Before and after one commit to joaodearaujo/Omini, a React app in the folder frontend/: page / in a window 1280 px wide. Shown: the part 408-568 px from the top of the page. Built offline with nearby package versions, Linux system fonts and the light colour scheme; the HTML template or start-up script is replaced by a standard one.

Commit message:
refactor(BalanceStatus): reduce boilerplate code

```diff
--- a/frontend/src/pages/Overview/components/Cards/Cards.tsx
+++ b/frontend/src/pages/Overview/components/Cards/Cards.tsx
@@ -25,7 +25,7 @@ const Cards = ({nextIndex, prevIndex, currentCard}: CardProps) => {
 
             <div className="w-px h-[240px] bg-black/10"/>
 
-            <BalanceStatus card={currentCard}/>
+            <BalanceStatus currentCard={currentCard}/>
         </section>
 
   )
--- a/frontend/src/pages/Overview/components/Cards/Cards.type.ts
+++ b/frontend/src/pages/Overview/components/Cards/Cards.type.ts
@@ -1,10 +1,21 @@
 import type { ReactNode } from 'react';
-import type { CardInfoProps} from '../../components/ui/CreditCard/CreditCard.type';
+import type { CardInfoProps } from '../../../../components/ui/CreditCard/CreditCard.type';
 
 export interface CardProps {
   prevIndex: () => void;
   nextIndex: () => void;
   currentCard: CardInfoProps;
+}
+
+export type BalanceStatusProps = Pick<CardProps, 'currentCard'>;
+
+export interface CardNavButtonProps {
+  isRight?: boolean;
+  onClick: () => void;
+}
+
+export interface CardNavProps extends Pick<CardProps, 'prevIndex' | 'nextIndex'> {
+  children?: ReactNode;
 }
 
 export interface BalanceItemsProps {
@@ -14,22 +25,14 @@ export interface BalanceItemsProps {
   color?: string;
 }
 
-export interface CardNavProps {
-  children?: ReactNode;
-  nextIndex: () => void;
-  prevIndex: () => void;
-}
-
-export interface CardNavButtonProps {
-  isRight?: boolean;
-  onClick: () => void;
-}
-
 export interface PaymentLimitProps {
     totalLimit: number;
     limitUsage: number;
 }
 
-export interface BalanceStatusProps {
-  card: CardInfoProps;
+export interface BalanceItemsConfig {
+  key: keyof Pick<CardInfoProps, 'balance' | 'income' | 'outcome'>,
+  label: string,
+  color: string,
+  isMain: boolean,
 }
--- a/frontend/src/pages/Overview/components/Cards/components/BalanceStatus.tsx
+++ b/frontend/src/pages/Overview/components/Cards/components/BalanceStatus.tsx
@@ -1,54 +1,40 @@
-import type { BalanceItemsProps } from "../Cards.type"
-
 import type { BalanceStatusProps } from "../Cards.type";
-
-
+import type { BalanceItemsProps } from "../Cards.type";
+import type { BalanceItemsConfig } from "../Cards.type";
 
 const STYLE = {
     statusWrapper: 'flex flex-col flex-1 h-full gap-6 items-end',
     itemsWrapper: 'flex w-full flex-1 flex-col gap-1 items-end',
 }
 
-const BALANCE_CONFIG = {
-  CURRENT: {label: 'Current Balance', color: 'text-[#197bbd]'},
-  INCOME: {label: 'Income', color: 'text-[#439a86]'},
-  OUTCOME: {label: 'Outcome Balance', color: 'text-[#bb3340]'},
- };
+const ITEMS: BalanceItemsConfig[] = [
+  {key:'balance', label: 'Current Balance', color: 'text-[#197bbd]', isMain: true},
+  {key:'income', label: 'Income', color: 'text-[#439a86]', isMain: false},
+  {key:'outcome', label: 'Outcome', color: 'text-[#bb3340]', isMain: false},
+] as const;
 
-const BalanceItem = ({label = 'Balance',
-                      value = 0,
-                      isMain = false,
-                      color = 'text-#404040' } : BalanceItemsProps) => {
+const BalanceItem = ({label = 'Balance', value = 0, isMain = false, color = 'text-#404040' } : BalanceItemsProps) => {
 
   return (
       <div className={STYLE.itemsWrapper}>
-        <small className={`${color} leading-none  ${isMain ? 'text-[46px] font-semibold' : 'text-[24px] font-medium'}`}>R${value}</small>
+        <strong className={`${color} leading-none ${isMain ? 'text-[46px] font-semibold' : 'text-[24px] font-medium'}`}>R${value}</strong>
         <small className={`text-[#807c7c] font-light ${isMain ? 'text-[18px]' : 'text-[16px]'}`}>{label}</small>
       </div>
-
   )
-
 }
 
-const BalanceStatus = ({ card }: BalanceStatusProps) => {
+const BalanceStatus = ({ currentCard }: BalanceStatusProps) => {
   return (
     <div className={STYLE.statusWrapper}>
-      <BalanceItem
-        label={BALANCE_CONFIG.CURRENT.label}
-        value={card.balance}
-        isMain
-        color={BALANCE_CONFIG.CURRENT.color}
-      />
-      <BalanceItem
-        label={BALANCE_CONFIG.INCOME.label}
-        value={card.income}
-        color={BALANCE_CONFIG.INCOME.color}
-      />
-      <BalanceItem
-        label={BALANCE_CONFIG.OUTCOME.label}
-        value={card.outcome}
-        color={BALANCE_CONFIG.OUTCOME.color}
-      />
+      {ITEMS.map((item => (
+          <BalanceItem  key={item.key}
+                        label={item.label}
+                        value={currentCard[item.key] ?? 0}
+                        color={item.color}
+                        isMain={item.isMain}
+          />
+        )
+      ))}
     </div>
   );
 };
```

WORK ITEM
Among the lines of the data, identify those with the word "false". Copy each of them.

RESULT FOR THIS EXERCISE
+  {key:'income', label: 'Income', color: 'text-[#439a86]', isMain: false},
+  {key:'outcome', label: 'Outcome', color: 'text-[#bb3340]', isMain: false},
-                      isMain = false,
+const BalanceItem = ({label = 'Balance', value = 0, isMain = false, color = 'text-#404040' } : BalanceItemsProps) => {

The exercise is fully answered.